e then removed, or later when found useless.
How long the owners continued to play the organ by itself as recommended we cannot say, nor yet whether it was thus usable when exhibited in 1902.
It certainly is not at this present writing, as the keys are almost immovable.
Regarding the other piano, said to have been Princess Amelia's, the following communication is self-explanatory:
Chickering & Sons, Div. American piano Company, Boston, Mass.

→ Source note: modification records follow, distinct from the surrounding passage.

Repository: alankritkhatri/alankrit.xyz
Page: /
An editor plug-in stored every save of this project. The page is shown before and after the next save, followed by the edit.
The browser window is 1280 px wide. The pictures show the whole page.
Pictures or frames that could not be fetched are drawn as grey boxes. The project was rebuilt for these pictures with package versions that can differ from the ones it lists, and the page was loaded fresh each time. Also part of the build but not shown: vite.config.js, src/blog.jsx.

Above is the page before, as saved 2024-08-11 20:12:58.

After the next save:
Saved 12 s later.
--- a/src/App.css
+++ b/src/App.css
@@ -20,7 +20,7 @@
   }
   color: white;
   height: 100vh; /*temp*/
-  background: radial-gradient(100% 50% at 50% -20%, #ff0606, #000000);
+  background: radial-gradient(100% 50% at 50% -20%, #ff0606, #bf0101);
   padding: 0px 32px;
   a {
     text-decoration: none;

Boston, December 13, 1921. my Dear Mr. Mann:—
At last I have heard from my authorities with the result that the pretty little story about the Princess Amelia's Piano being in the possession of Miss Hale appears to be completely disproved.
I am rather sorry for our part, but am pleased for your sake, for this simplifies your problems in connection with the Christopher Ganer Piano at the Conservatory.

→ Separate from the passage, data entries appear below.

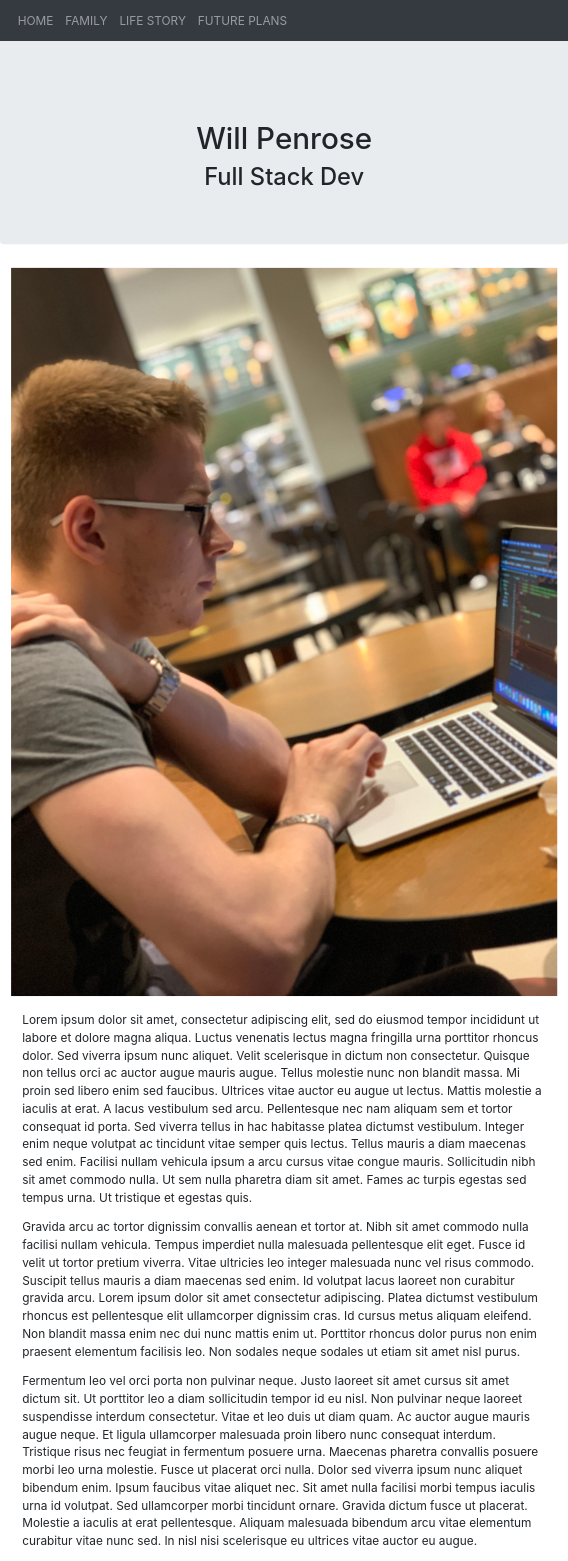
Repository: Code-Institute-Submissions/user-centric-frontend-dev-milestone-project
Page: index.html
The author's editor kept a record of every edit. The page is drawn from the files as they stood at one moment, then again after the next edit.
The browser window is 768 px wide. The pictures show the whole page, at 74% of full size.

Above is the page before.

After the next edit:
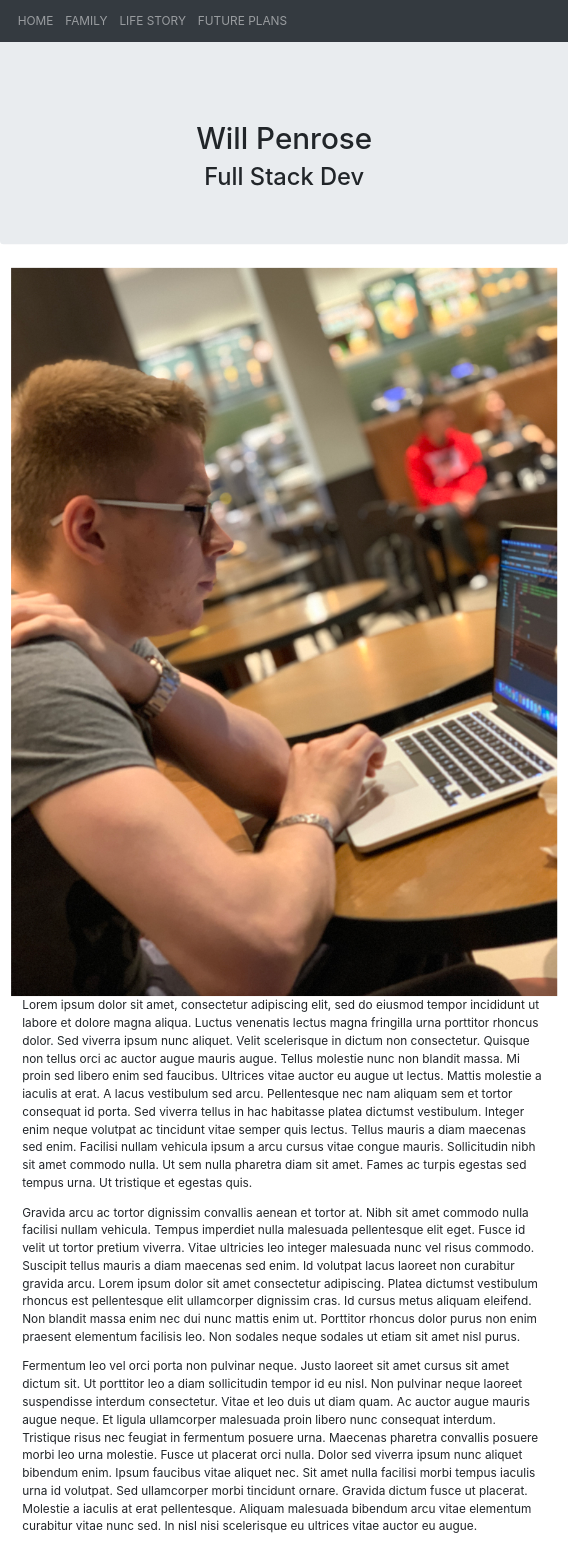
The edit:
--- a/assets/css/style.css
+++ b/assets/css/style.css
@@ -18,9 +18,3 @@
 }
 
 /*----------------------Media Quires*/
-
-@media (max-width: 768px) {
-    .home-paragraphs {
-        padding-top: 20px;
-    }
-}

I wrote to the man who had charge of the Historical Musical Exhibition, held in Horticultural Hall in 1902, under the auspices of

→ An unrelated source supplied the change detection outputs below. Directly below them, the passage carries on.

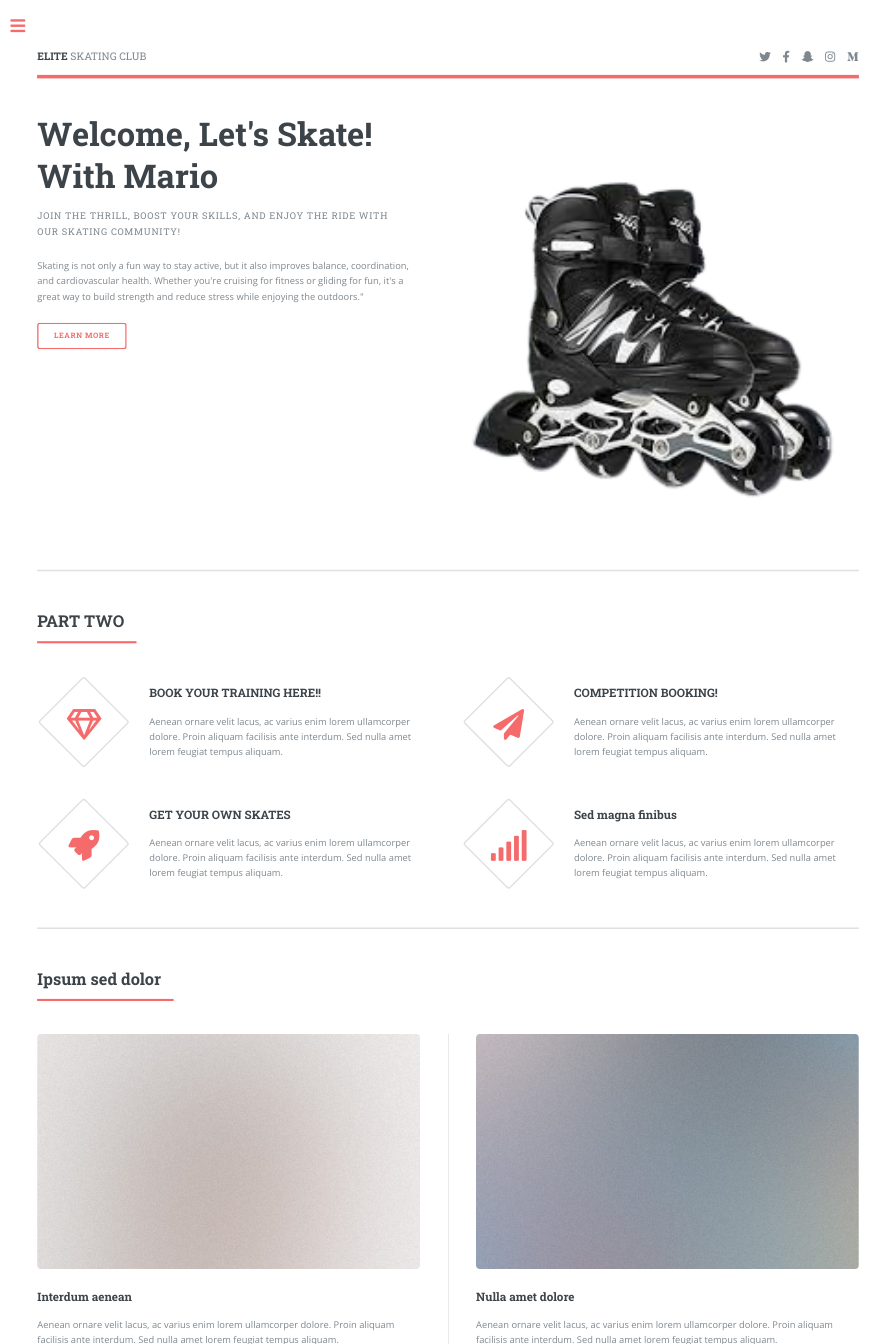
Repository: rachel648/New_Elite
Page: index.html
These files come from the project's save history. The page is drawn as it stood at one moment and after the next save; the edit follows.
The browser window is 1280 px wide. The pictures show the part of the page from y = 0 to 1920 px (the page is 3230 px tall), at 70% of full size.

Above is the page before, as saved 2024-09-20 14:13:46.

### index.html
<!DOCTYPE HTML>
<html>
	<head>
		<title>ELITE SKATES</title>
		<meta charset="utf-8" />
		<meta name="viewport" content="width=device-width, initial-scale=1, user-scalable=no" />
		<link rel="stylesheet" href="assets/css/main.css" />
	</head>
	<body class="is-preload">

		<!-- Wrapper -->
			<div id="wrapper">

				<!-- Main -->
					<div id="main">
						<div class="inner">

							<!-- Header -->
								<header id="header">
									<a href="index.html" class="logo"><strong>ELITE </strong>SKATING CLUB</a>
									<ul class="icons">
										<li><a href="#" class="icon brands fa-twitter"><span class="label">Twitter</span></a></li>
										<li><a href="#" class="icon brands fa-facebook-f"><span class="label">Facebook</span></a></li>
										<li><a href="#" class="icon brands fa-snapchat-ghost"><span class="label">Snapchat</span></a></li>
										<li><a href="#" class="icon brands fa-instagram"><span class="label">Instagram</span></a></li>
										<li><a href="#" class="icon brands fa-medium-m"><span class="label">Medium</span></a></li>
									</ul>
								</header>

							<!-- Banner -->
								<section id="banner">
									<div class="content">
										<header>
											<h1>Welcome, Let's Skate!<br />
											With Mario</h1>
											<p>Join the thrill, boost your skills, and enjoy the ride with our skating community!</p>
										</header>
										<p>Skating is not only a fun way to stay active, but it also improves balance, coordination, and cardiovascular health. Whether you're cruising for fitness or gliding for fun, it's a great way to build strength and reduce stress while enjoying the outdoors."</p>
										<ul class="actions">
											<li><a href="#" class="button big">Learn More</a></li>
										</ul>
									</div>
									<span class="image object">
										<img src="images/skateone-removebg-preview.png" alt="" />
									</span>
								</section>

							<!-- Section -->
								<section>
									<header class="major">
										<h2>PART TWO</h2>
									</header>
									<div class="features">
										<article>
											<span class="icon fa-gem"></span>
											<div class="content">
												<h3>BOOK YOUR TRAINING HERE!!</h3>
												<p>Aenean ornare velit lacus, ac varius enim lorem ullamcorper dolore. Proin aliquam facilisis ante interdum. Sed nulla amet lorem feugiat tempus aliquam.</p>
											</div>
										</article>
										<article>
											<span class="icon solid fa-paper-plane"></span>
											<div class="content">
												<h3>COMPETITION BOOKING!</h3>
												<p>Aenean ornare velit lacus, ac varius enim lorem ullamcorper dolore. Proin aliquam facilisis ante interdum. Sed nulla amet lorem feugiat tempus aliquam.</p>
											</div>
										</article>
										<article>
											<span class="icon solid fa-rocket"></span>
											<div class="content">
												<h3>GET YOUR OWN SKATES</h3>
												<p>Aenean ornare velit lacus, ac varius enim lorem ullamcorper dolore. Proin aliquam facilisis ante interdum. Sed nulla amet lorem feugiat tempus aliquam.</p>
											</div>
										</article>
										<article>
											<span class="icon solid fa-signal"></span>
											<div class="content">
												<h3>Sed magna finibus</h3>
												<p>Aenean ornare velit lacus, ac varius enim lorem ullamcorper dolore. Proin aliquam facilisis ante interdum. Sed nulla amet lorem feugiat tempus aliquam.</p>
											</div>
										</article>
									</div>
								</section>

							<!-- Section -->
								<section>
									<header class="major">
										<h2>Ipsum sed dolor</h2>
									</header>
									<div class="posts">
										<article>
											<a href="#" class="image"><img src="images/pic01.jpg" alt="" /></a>
											<h3>Interdum aenean</h3>
											<p>Aenean ornare velit lacus, ac varius enim lorem ullamcorper dolore. Proin aliquam facilisis ante interdum. Sed nulla amet lorem feugiat tempus aliquam.</p>
											<ul class="actions">
												<li><a href="#" class="button">More</a></li>
											</ul>
										</article>
										<article>
											<a href="#" class="image"><img src="images/pic02.jpg" alt="" /></a>
											<h3>Nulla amet dolore</h3>
											<p>Aenean ornare velit lacus, ac varius enim lorem ullamcorper dolore. Proin aliquam facilisis ante interdum. Sed nulla amet lorem feugiat tempus aliquam.</p>
											<ul class="actions">
												<li><a href="#" class="button">More</a></li>
											</ul>
										</article>
										<article>
											<a href="#" class="image"><img src="images/pic03.jpg" alt="" /></a>
											<h3>Tempus ullamcorper</h3>
											<p>Aenean ornare velit lacus, ac varius enim lorem ullamcorper dolore. Proin aliquam facilisis ante interdum. Sed nulla amet lorem feugiat tempus aliquam.</p>
											<ul class="actions">
												<li><a href="#" class="button">More</a></li>
											</ul>
										</article>
										<article>
											<a href="#" class="image"><img src="images/pic04.jpg" alt="" /></a>
											<h3>Sed etiam facilis</h3>
											<p>Aenean ornare velit lacus, ac varius enim lorem ullamcorper dolore. Proin aliquam facilisis ante interdum. Sed nulla amet lorem feugiat tempus aliquam.</p>
											<ul class="actions">
												<li><a href="#" class="button">More</a></li>
											</ul>
										</article>
										<article>
											<a href="#" class="image"><img src="images/pic05.jpg" alt="" /></a>
											<h3>Feugiat lorem aenean</h3>
											<p>Aenean ornare velit lacus, ac varius enim lorem ullamcorper dolore. Proin aliquam facilisis ante interdum. Sed nulla amet lorem feugiat tempus aliquam.</p>
											<ul class="actions">
												<li><a href="#" class="button">More</a></li>
											</ul>
										</article>
										<article>
											<a href="#" class="image"><img src="images/pic06.jpg" alt="" /></a>
											<h3>Amet varius aliquam</h3>
											<p>Aenean ornare velit lacus, ac varius enim lorem ullamcorper dolore. Proin aliquam facilisis ante interdum. Sed nulla amet lorem feugiat tempus aliquam.</p>
											<ul class="actions">
												<li><a href="#" class="button">More</a></li>
											</ul>
										</article>
									</div>
								</section>

						</div>
					</div>

				<!-- Sidebar -->
					<div id="sidebar">
						<div class="inner">

							<!-- Search -->
								<section id="search" class="alt">
									<form method="post" action="#">
										<input type="text" name="query" id="query" placeholder="Search" />
									</form>
								</section>

							<!-- Menu -->
								<nav id="menu">
									<header class="major">
										<h2>Menu</h2>
									</header>
									<ul>
										<li><a href="index.html">Homepage</a></li>
										<li><a href="generic.html">Generic</a></li>
										<li><a href="elements.html">Elements</a></li>
										<li>
											<span class="opener">Submenu</span>
											<ul>
												<li><a href="#">Lorem Dolor</a></li>
												<li><a href="#">Ipsum Adipiscing</a></li>
												<li><a href="#">Tempus Magna</a></li>
												<li><a href="#">Feugiat Veroeros</a></li>
											</ul>
										</li>
										<li><a href="#">Etiam Dolore</a></li>
										<li><a href="#">Adipiscing</a></li>
										<li>
											<span class="opener">Another Submenu</span>
											<ul>
												<li><a href="#">Lorem Dolor</a></li>
												<li><a href="#">Ipsum Adipiscing</a></li>
												<li><a href="#">Tempus Magna</a></li>
												<li><a href="#">Feugiat Veroeros</a></li>
											</ul>
										</li>
										<li><a href="#">Maximus Erat</a></li>
										<li><a href="#">Sapien Mauris</a></li>
										<li><a href="#">Amet Lacinia</a></li>
									</ul>
								</nav>

							<!-- Section -->
								<section>
									<header class="major">
										<h2>Ante interdum</h2>
									</header>
									<div class="mini-posts">
										<article>
											<a href="#" class="image"><img src="images/pic07.jpg" alt="" /></a>
											<p>Aenean ornare velit lacus, ac varius enim lorem ullamcorper dolore aliquam.</p>
										</article>
										<article>
											<a href="#" class="image"><img src="images/pic08.jpg" alt="" /></a>
											<p>Aenean ornare velit lacus, ac varius enim lorem ullamcorper dolore aliquam.</p>
										</article>
										<article>
											<a href="#" class="image"><img src="images/pic09.jpg" alt="" /></a>
											<p>Aenean ornare velit lacus, ac varius enim lorem ullamcorper dolore aliquam.</p>
										</article>
									</div>
									<ul class="actions">
										<li><a href="#" class="button">More</a></li>
									</ul>
								</section>

							<!-- Section -->
								<section>
									<header class="major">
										<h2>Get in touch</h2>
									</header>
									<p>Sed varius enim lorem ullamcorper dolore aliquam aenean ornare velit lacus, ac varius enim lorem ullamcorper dolore. Proin sed aliquam facilisis ante interdum. Sed nulla amet lorem feugiat tempus aliquam.</p>
									<ul class="contact">
										<li class="icon solid fa-envelope"><a href="#">information@untitled.tld</a></li>
										<li class="icon solid fa-phone">(000) 000-0000</li>
										<li class="icon solid fa-home">1234 Somewhere Road #8254<br />
										Nashville, TN 00000-0000</li>
									</ul>
								</section>

							<!-- Footer -->
								<footer id="footer">
									<p class="copyright">&copy; Untitled. All rights reserved. Demo Images: <a href="https://unsplash.com">Unsplash</a>. Design: <a href="https://html5up.net">HTML5 UP</a>.</p>
								</footer>

						</div>
					</div>

			</div>

		<!-- Scripts -->
			<script src="assets/js/jquery.min.js"></script>
			<script src="assets/js/browser.min.js"></script>
			<script src="assets/js/breakpoints.min.js"></script>
			<script src="assets/js/util.js"></script>
			<script src="assets/js/main.js"></script>

	</body>
</html>

Loaded but not shown: assets/css/fontawesome-all.min.css (library); assets/js/jquery.min.js (library); assets/js/browser.min.js (common file); assets/js/breakpoints.min.js (common file); assets/js/util.js (587 lines, source omitted); assets/js/main.js (262 lines, source omitted); assets/css/main.css (2284 lines, source omitted)

After the next save:
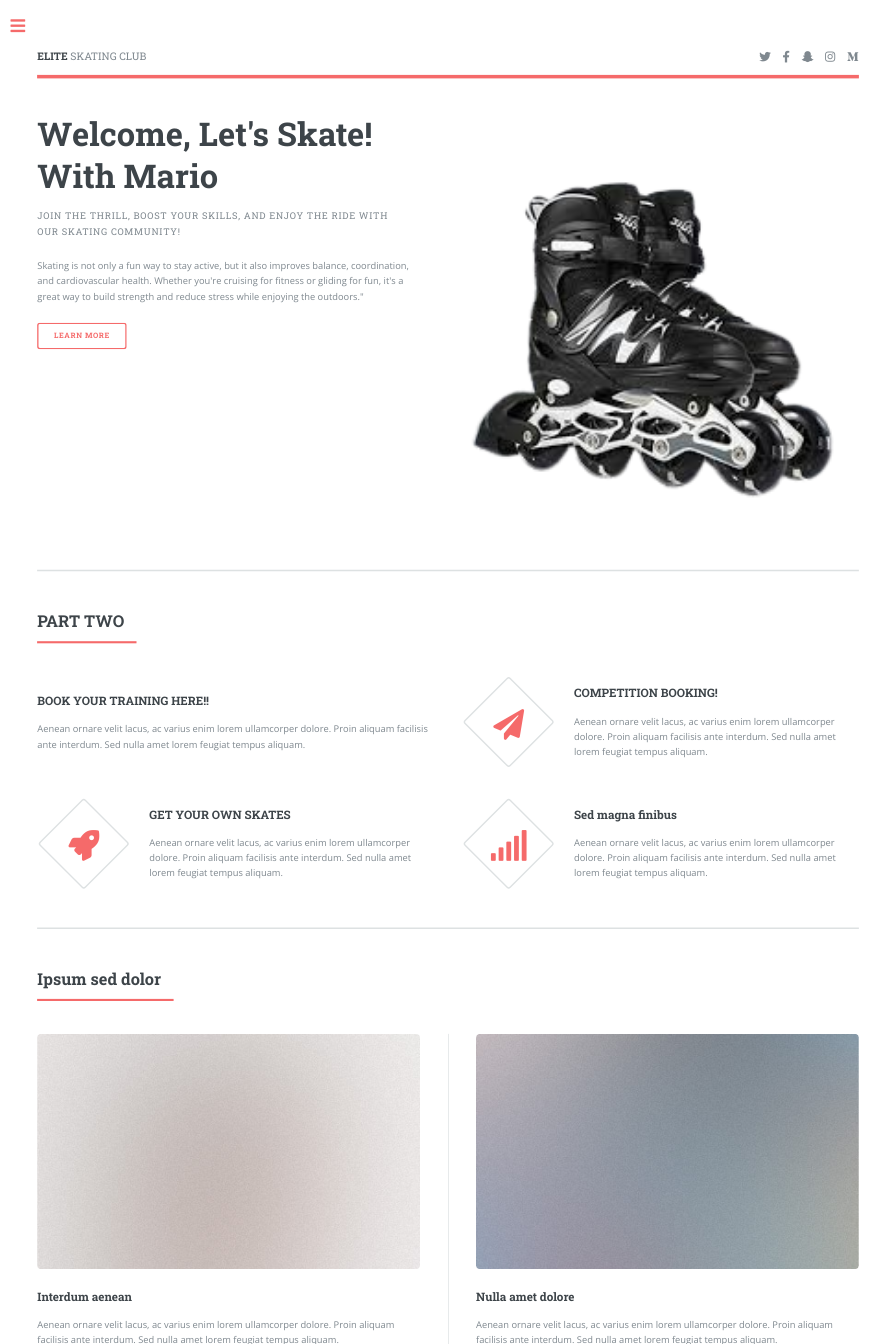
Not found: images/traininng.png
Saved 2 min 23 s later.
--- a/index.html
+++ b/index.html
@@ -52,7 +52,8 @@
 									</header>
 									<div class="features">
 										<article>
-											<span class="icon fa-gem"></span>
+											<span class="image object"></span>
+											<img src="images/traininng.png" alt="" />
 											<div class="content">
 												<h3>BOOK YOUR TRAINING HERE!!</h3>
 												<p>Aenean ornare velit lacus, ac varius enim lorem ullamcorper dolore. Proin aliquam facilisis ante interdum. Sed nulla amet lorem feugiat tempus aliquam.</p>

ditor addressed (December 25, 1920) a letter to the Mayor of Meaford, Staffordshire, England, and somewhat later another to Staffordshire County Council.
Reply to the latter appeared in Vol.
XXIV, p. 71. Accompanying the letter of the Council's clerk were the three excellent views shown in our present illustration.
Soon after its publication we received a reply to our earlier letter, which we present for careful reading:—
20 Kings avenue, Stone, Staffordshire. Feb. 26, 1922. Dear Mr. Mann,
On Christmas Day, 1920, you wrote to the chairman of the Urban District Council of Stone (there is no mayor as the town has never received a charter) asking for information about the hamlet of Meaford near Stone which you thought was the origin of your town name of Medford.
Mr. Davis, the chairman, handed on your letter to me.
I have made extensive inquiries about the Matthew Craddock who (your brochure says) founded the Colony of Medford in 1628.
There were two Matthew Craddocks